• _PROBLEM TO SOLVE_: Looking through the listing that follows, count every line with the string "center" and state the number alone.

• _DATA SHOWN_:

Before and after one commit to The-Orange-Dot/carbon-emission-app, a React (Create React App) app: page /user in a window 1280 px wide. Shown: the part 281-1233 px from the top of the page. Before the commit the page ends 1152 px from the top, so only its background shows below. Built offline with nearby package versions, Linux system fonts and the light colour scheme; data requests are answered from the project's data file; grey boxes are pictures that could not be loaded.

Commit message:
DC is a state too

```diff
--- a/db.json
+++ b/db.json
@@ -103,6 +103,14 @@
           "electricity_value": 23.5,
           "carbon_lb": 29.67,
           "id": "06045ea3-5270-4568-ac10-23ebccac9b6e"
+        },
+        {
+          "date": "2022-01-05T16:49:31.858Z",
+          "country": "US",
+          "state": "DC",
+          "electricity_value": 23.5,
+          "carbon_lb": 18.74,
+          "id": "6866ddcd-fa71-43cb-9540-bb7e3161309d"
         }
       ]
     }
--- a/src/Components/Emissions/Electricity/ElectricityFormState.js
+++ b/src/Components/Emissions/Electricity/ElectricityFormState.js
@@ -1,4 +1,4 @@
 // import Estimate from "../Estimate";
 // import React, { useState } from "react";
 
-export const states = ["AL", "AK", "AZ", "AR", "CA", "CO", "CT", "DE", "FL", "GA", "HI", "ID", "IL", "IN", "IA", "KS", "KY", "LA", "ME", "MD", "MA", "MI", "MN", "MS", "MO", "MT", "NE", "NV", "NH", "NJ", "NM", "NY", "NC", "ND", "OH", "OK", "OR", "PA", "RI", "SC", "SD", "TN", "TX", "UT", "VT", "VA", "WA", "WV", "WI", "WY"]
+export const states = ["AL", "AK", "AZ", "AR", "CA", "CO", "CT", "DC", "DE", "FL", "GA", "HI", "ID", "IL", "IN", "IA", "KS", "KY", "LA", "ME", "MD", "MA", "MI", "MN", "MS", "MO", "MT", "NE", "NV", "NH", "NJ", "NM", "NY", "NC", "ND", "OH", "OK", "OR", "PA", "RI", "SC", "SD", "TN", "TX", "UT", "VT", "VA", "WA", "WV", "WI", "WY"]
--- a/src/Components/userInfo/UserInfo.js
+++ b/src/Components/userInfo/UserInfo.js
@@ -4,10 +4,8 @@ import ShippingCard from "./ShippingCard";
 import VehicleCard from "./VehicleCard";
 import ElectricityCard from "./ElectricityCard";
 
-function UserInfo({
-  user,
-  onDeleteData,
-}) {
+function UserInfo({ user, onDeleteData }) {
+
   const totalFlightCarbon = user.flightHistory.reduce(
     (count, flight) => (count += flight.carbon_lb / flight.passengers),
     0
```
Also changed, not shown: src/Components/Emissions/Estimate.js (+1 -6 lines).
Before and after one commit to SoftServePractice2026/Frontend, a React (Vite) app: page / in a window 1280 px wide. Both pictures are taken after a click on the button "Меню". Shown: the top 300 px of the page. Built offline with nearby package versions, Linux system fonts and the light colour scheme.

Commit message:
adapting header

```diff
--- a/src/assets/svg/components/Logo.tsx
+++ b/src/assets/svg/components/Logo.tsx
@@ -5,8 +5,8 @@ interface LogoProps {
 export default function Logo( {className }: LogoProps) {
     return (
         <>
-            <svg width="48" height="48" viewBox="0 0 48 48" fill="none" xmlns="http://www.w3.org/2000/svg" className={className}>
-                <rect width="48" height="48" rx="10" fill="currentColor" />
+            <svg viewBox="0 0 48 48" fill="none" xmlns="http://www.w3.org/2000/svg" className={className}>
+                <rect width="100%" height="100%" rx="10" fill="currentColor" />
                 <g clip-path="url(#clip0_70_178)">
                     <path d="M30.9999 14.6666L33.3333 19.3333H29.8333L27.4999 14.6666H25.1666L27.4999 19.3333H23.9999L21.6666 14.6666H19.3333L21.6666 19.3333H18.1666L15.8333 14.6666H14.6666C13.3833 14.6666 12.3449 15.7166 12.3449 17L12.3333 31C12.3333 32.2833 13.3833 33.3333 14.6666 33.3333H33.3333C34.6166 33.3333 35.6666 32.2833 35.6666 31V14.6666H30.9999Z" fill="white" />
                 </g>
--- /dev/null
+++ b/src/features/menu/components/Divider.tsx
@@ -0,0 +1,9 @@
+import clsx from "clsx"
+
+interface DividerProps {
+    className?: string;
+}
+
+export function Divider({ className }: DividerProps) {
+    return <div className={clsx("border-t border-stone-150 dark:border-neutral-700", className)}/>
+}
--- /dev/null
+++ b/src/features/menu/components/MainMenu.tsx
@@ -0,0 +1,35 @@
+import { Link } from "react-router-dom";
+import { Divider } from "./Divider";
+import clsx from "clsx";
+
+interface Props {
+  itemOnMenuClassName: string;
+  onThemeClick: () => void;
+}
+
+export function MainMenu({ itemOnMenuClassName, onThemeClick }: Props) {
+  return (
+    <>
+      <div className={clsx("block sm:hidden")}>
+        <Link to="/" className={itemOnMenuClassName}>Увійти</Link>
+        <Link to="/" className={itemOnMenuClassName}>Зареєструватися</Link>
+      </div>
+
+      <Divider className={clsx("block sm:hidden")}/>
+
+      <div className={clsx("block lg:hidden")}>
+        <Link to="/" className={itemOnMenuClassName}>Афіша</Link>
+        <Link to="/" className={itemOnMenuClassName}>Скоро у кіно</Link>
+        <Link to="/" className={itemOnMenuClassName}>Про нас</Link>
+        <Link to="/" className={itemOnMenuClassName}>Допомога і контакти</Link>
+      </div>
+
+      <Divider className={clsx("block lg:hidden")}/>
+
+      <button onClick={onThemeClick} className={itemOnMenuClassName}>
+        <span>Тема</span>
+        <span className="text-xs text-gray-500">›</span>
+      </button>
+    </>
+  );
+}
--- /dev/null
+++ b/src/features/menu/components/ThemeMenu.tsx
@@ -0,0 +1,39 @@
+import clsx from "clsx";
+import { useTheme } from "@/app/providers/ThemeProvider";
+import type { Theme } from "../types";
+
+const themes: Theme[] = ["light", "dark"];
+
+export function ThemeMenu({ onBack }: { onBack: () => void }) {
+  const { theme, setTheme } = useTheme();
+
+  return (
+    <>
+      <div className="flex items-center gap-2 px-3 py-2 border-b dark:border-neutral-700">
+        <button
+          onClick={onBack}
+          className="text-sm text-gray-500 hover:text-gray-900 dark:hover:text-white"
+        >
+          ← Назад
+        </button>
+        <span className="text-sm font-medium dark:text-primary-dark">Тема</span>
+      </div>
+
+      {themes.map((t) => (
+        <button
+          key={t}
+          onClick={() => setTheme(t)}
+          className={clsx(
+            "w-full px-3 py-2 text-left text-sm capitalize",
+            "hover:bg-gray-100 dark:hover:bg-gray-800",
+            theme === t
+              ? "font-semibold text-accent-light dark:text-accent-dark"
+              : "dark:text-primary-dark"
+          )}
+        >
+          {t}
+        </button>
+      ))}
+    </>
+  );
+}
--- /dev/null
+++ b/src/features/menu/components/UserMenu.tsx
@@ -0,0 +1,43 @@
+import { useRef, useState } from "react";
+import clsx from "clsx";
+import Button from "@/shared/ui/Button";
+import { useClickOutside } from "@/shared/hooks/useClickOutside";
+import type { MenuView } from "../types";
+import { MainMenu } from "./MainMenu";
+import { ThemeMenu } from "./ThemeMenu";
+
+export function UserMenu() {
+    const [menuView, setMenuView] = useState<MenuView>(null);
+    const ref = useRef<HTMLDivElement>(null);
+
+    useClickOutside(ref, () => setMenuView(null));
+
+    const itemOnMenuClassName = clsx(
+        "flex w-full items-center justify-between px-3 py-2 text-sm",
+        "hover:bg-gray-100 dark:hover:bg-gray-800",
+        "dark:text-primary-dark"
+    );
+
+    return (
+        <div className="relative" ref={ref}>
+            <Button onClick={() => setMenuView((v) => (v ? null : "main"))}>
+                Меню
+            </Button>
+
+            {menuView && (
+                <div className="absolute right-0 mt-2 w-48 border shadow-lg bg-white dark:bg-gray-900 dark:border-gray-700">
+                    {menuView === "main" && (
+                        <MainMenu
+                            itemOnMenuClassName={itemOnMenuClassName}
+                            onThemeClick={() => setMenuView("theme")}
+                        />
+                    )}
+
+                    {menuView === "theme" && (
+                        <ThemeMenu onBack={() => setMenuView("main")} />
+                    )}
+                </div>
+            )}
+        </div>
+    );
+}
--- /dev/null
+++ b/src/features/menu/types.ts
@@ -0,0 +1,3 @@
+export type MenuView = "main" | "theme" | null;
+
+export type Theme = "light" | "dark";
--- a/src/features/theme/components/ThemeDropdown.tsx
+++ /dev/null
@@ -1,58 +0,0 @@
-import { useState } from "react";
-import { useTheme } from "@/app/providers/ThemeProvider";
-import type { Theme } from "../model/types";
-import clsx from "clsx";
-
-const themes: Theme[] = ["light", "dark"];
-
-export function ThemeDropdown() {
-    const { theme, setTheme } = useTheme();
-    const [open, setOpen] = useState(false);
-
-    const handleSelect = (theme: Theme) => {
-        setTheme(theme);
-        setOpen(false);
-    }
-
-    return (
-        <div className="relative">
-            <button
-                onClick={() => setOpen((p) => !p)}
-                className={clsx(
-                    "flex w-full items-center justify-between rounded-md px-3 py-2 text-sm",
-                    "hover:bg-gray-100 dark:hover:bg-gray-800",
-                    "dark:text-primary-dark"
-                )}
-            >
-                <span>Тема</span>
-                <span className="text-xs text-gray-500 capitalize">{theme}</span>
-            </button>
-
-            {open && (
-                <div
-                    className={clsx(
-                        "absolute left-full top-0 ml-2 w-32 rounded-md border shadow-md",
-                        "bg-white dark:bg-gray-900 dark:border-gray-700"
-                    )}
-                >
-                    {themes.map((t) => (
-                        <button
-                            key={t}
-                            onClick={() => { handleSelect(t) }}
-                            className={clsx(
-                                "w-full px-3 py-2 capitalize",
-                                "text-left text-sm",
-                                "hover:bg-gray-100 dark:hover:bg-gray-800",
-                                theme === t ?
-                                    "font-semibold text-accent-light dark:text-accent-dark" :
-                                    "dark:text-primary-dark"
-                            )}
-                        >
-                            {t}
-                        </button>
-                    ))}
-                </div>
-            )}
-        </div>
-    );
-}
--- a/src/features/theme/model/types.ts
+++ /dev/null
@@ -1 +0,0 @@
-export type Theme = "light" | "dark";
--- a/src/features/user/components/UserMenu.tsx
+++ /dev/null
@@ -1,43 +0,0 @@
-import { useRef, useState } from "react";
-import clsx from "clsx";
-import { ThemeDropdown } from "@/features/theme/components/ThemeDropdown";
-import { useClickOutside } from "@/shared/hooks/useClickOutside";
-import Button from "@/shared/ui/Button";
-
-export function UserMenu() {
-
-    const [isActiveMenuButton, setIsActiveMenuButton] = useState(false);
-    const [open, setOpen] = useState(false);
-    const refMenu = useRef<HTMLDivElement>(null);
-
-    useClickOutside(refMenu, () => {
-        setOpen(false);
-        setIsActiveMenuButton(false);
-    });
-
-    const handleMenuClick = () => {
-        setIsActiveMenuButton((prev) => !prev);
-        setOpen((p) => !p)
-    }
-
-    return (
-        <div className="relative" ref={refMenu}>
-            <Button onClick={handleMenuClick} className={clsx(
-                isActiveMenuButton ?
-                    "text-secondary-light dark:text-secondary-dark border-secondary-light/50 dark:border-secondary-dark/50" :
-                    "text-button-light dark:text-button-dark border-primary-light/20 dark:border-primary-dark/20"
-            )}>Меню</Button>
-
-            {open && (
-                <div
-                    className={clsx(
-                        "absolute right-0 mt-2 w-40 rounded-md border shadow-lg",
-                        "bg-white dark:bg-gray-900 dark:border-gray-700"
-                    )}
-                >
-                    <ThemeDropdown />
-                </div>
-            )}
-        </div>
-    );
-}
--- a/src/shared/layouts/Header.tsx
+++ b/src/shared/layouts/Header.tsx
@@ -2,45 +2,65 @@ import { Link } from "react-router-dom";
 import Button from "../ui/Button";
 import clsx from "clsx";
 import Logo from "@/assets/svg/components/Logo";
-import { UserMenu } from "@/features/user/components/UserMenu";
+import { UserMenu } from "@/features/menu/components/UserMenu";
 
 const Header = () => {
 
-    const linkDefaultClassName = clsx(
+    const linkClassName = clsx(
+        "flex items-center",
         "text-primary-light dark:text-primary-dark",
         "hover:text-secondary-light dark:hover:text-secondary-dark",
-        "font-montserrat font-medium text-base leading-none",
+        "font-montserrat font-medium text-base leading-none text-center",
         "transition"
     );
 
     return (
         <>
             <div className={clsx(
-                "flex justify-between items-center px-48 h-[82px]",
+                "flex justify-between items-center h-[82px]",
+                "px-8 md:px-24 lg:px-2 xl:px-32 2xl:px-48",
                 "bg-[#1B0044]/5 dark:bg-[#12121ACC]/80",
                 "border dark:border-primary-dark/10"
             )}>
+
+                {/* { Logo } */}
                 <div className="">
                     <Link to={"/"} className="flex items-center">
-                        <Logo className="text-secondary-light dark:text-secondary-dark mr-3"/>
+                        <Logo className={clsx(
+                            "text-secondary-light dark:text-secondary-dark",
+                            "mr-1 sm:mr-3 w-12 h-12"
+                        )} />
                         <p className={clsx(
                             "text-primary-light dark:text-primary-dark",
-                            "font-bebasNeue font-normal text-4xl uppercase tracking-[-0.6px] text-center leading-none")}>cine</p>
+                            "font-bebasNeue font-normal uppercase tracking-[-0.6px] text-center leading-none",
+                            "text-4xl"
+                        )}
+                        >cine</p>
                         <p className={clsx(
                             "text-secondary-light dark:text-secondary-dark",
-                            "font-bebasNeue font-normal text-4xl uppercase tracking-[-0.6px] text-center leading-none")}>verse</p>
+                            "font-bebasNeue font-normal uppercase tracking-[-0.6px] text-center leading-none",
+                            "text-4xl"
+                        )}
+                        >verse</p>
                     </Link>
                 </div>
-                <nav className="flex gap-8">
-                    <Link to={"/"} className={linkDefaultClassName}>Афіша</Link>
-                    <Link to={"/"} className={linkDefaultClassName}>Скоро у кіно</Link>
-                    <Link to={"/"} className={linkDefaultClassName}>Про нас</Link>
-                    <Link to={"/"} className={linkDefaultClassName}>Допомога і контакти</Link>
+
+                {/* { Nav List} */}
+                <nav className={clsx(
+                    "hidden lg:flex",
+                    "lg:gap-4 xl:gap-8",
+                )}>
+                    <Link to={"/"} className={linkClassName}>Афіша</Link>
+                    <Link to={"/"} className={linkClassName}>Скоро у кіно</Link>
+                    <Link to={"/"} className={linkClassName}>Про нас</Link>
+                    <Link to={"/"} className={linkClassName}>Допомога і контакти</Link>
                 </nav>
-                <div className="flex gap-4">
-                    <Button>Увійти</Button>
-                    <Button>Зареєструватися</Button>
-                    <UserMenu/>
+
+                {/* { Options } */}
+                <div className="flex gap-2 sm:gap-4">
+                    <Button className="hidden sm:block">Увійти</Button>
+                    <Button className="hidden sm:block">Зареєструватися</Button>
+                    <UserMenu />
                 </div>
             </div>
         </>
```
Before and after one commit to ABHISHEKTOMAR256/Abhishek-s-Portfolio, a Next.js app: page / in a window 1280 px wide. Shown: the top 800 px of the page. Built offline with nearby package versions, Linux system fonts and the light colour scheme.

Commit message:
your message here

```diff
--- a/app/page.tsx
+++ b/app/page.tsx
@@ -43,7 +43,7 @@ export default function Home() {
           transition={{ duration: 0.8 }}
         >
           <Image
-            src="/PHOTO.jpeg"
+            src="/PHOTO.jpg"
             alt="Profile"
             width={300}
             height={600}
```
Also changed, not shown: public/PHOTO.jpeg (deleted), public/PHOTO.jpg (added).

• _FINISHED TASK_: 12